goHUNT INSIDER

If the herd is isolated, why not wait to see if any survive. Then test to see if they have a gene mutation that allowed the sheep to be immune. Maybe we don't have the sheep genome mapped or maybe it would be too expensive to do. We may be killing the survivors that are truly the fittest. If we are gonna play god we better be sure we have godlike knowledge.

michael_5
Michael G. - posted 3 months ago on 01-18-2019 10:53:29 am
goHUNT INSIDER

It's a bummer all around. But if your goal is to isolate a disease that has mysteriously appeared and wiped out an entire population, the last thing you want to do is allow boots on the ground to hunt, gut and remove meat, blood and animal parts and perhaps spread pathogens all across Utah. Like all of us, my odds of drawing a sheep tag are next to nil. But I'd rather send money to WSF and hopefully increase somebody's odds someday than risk making a bad situation even worse just to fill my lifetime hunt!

Tyler_Houston
Tyler H. - posted 3 months ago on 01-17-2019 07:23:12 am
Reno, NV
goHUNT INSIDER

This happened in Montana in the Tendoy Mountains and they opened the area to let hunters cull all the sheep. It raised funds for the Fish & Wildlife department and cost them nothing rather than charging taxpayers to fly a helicopter and shoot them from the air. Utah could use a lesson in game management sometimes. Ewes eat just as well as rams.

Travis S. - posted 3 months ago on 01-17-2019 06:36:39 am
goHUNT INSIDER

Last year in January (2018) the herd consisted of 150. Last week, 1/9/18 they did a helicopter fly over and only 26 sheep are left. The island is not big and even the sheep do not have places to hide. The DWR has known of this for a long time and only now is taking action. Also rather then open up for cull hunts and raising money to supplement a new sheep heard the greedy UDWR is going to pay themselves to go and cull the sheep. Lots and lots of money could be raised by selling the remaining 4 rams. Could also provide a bucketlist hunt for 4 people, but the DWR isnt smart enough to think like that.

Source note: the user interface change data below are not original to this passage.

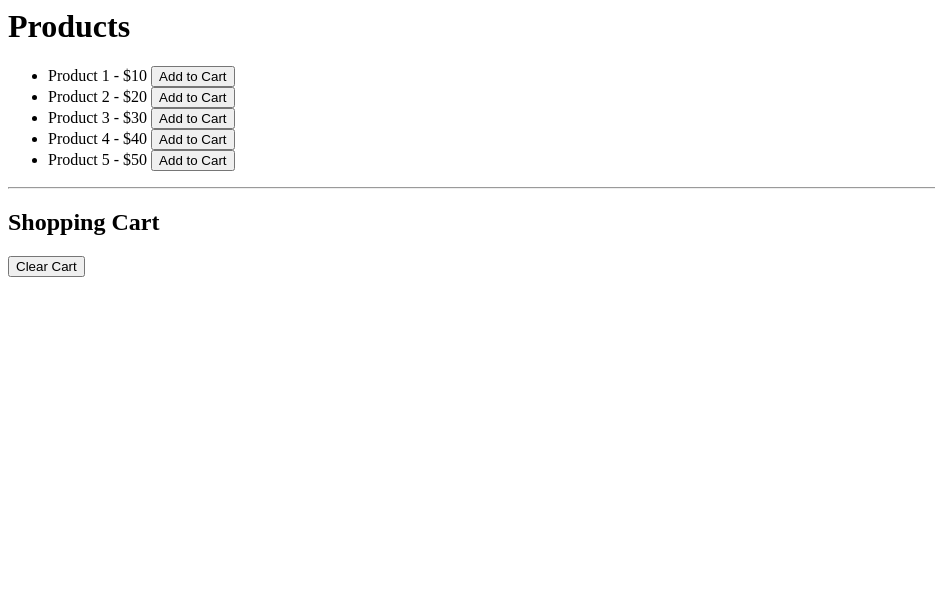
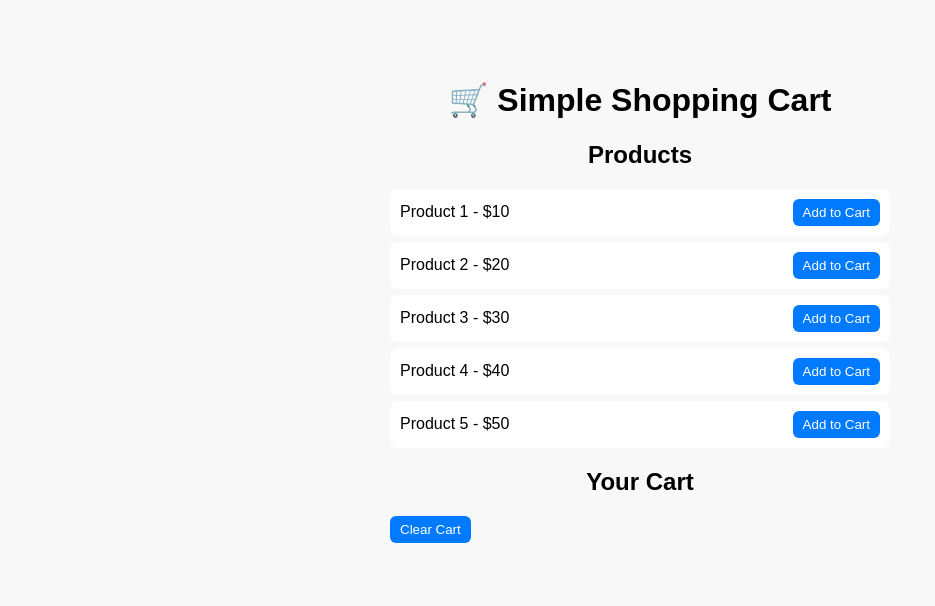
Before and after one commit to acciojob/shopping-cart-sessions-geethanandam22, a website: page main.html in a window 1280 px wide. Shown: the whole page, without its empty margins (0-935 px from the left). Drawn offline with Linux system fonts and the light colour scheme.

Commit message:
created a submission

```diff
--- a/main.html
+++ b/main.html
@@ -1,17 +1,21 @@
-<html>
+<!DOCTYPE html>
+<html lang="en">
 <head>
+  <meta charset="UTF-8" />
+  <meta name="viewport" content="width=device-width, initial-scale=1.0" />
+  <title>Shopping Cart</title>
   <link rel="stylesheet" href="styles.css" />
 </head>
+<body>
+  <h1>🛒 Simple Shopping Cart</h1>
 
-  <body>
-    <!-- do not edit this file -->
-    <h1>Products</h1>
+  <h2>Products</h2>
   <ul id="product-list"></ul>
-    <hr />
-    <h2>Shopping Cart</h2>
+
+  <h2>Your Cart</h2>
   <ul id="cart-list"></ul>
   <button id="clear-cart-btn">Clear Cart</button>
 
-    <script type="text/javascript" src="./script.js"></script>
+  <script src="script.js"></script>
 </body>
 </html>
--- a/styles.css
+++ b/styles.css
@@ -1 +1,41 @@
 /*  your css code here. If applicable */
+body {
+  font-family: Arial, sans-serif;
+  max-width: 500px;
+  margin: 40px auto;
+  padding: 20px;
+  background: #f8f8f8;
+  border-radius: 10px;
+}
+
+h1, h2 {
+  text-align: center;
+}
+
+ul {
+  list-style: none;
+  padding: 0;
+}
+
+li {
+  background: white;
+  padding: 10px;
+  margin: 6px 0;
+  border-radius: 8px;
+  display: flex;
+  justify-content: space-between;
+  align-items: center;
+}
+
+button {
+  background-color: #007bff;
+  color: white;
+  border: none;
+  padding: 6px 10px;
+  border-radius: 6px;
+  cursor: pointer;
+}
+
+button:hover {
+  background-color: #0056b3;
+}
```
Lines whose indentation alone changed are shown as unchanged.
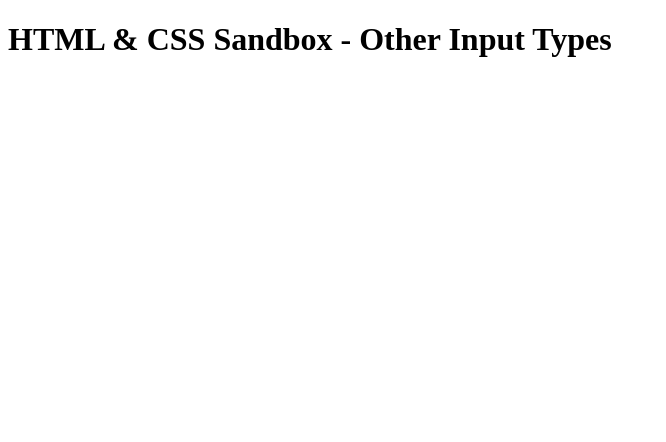
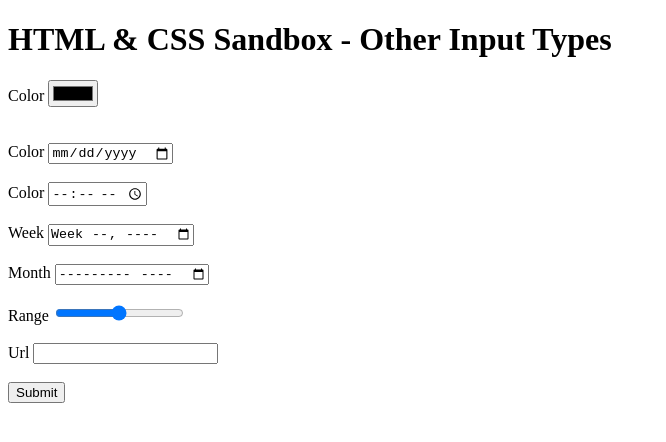
Before and after one commit to Tasnuva12/HTML-and-CSS, a plain HTML site: page 02-forms-and-inputs/05-other-input-types/index.html in a window 1280 px wide. Shown: the whole page, without its empty margins (0-666 px from the left). Drawn offline with Linux system fonts and the light colour scheme.

Commit message:
checkboxe and radio, input types

```diff
--- a/02-forms-and-inputs/05-other-input-types/index.html
+++ b/02-forms-and-inputs/05-other-input-types/index.html
@@ -7,5 +7,48 @@
   </head>
   <body>
     <h1>HTML & CSS Sandbox - Other Input Types</h1>
+    <form>
+      <div>
+        <label for="color" name="color"> Color </label>
+        <input type="color" name="color" id="color" />
+      </div>
+
+      <br />
+      <br />
+      <div>
+        <label for="date"> Color </label>
+        <input type="date" name="date" id="date" />
+      </div>
+      <br />
+      <div>
+        <label for="time"> Color </label>
+        <input type="time" name="time" id="time" />
+      </div>
+      <br />
+      <div>
+        <label for="week"> Week </label>
+        <input type="week" name="week" id="week" />
+      </div>
+      <br />
+      <div>
+        <label for="month"> Month </label>
+        <input type="month" name="month" id="month" />
+      </div>
+      <br />
+      <div>
+        <label for="range"> Range </label>
+        <input type="range" name="range" id="range" min="0" max="100"  step="5"/>
+      </div>
+      <br />
+
+      <div>
+        <label for="url"> Url</label>
+        <input type="url" name="url" id="url" />
+      </div>
+      <br/>
+      <input type="submit" value="Submit" />
+
+
+    </form>
   </body>
 </html>
```
Also changed, not shown: 02-forms-and-inputs/04-checkboxes-and-radio/index.html (+33 -1 lines).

SETH D. - posted 3 months ago on 01-16-2019 11:09:18 pm
Sunny New Mexico
goHUNT INSIDER

Maybe they could stock mountain goats, or Ibex from New Mexico something that won't die if the breeze blows left instead of right.

SETH D. - posted 3 months ago on 01-16-2019 11:09:17 pm
Sunny New Mexico
goHUNT INSIDER

Maybe they could stock mountain goats, or Ibex from New Mexico something that won't die if the breeze blows left instead of right.

SETH D. - posted 3 months ago on 01-16-2019 11:08:25 pm
Sunny New Mexico
goHUNT INSIDER

Even domestic sheep have weak immune systems. You look at them the wrong way and they die.

Hopefully they do an emergency proclamation and sell hunts.

SETH D. - posted 3 months ago on 01-16-2019 11:08:25 pm
Sunny New Mexico
goHUNT INSIDER

Even domestic sheep have weak immune systems. You look at them the wrong way and they die.

Hopefully they do an emergency proclamation and sell hunts.

Eric Hardester_10154334241172157
Eric H. - posted 3 months ago on 01-16-2019 05:41:46 pm
Gilbert, AZ
goHUNT INSIDER

Just read the ksl article. There are no domestic sheep or mountain goats that they know of on the island. No clues yet to how the disease got there. Real unfortunate. I saw some comments on KSL asking why they aren't waiting to see if the others survive with a built up immunity. Have listened to biologists speak on this, the sheep could survive, but they would still be carriers and transmitters, and the immunity is not passed in to the lambs. Instead, they get it quickly and die quickly. Very very sad.

Eric Hardester_10154334241172157
Eric H. - posted 3 months ago on 01-16-2019 05:33:20 pm
Gilbert, AZ
goHUNT INSIDER

Wow. That is a real tragedy. Do they know how the disease got there? Are there ever domestic sheep on Antelope Island?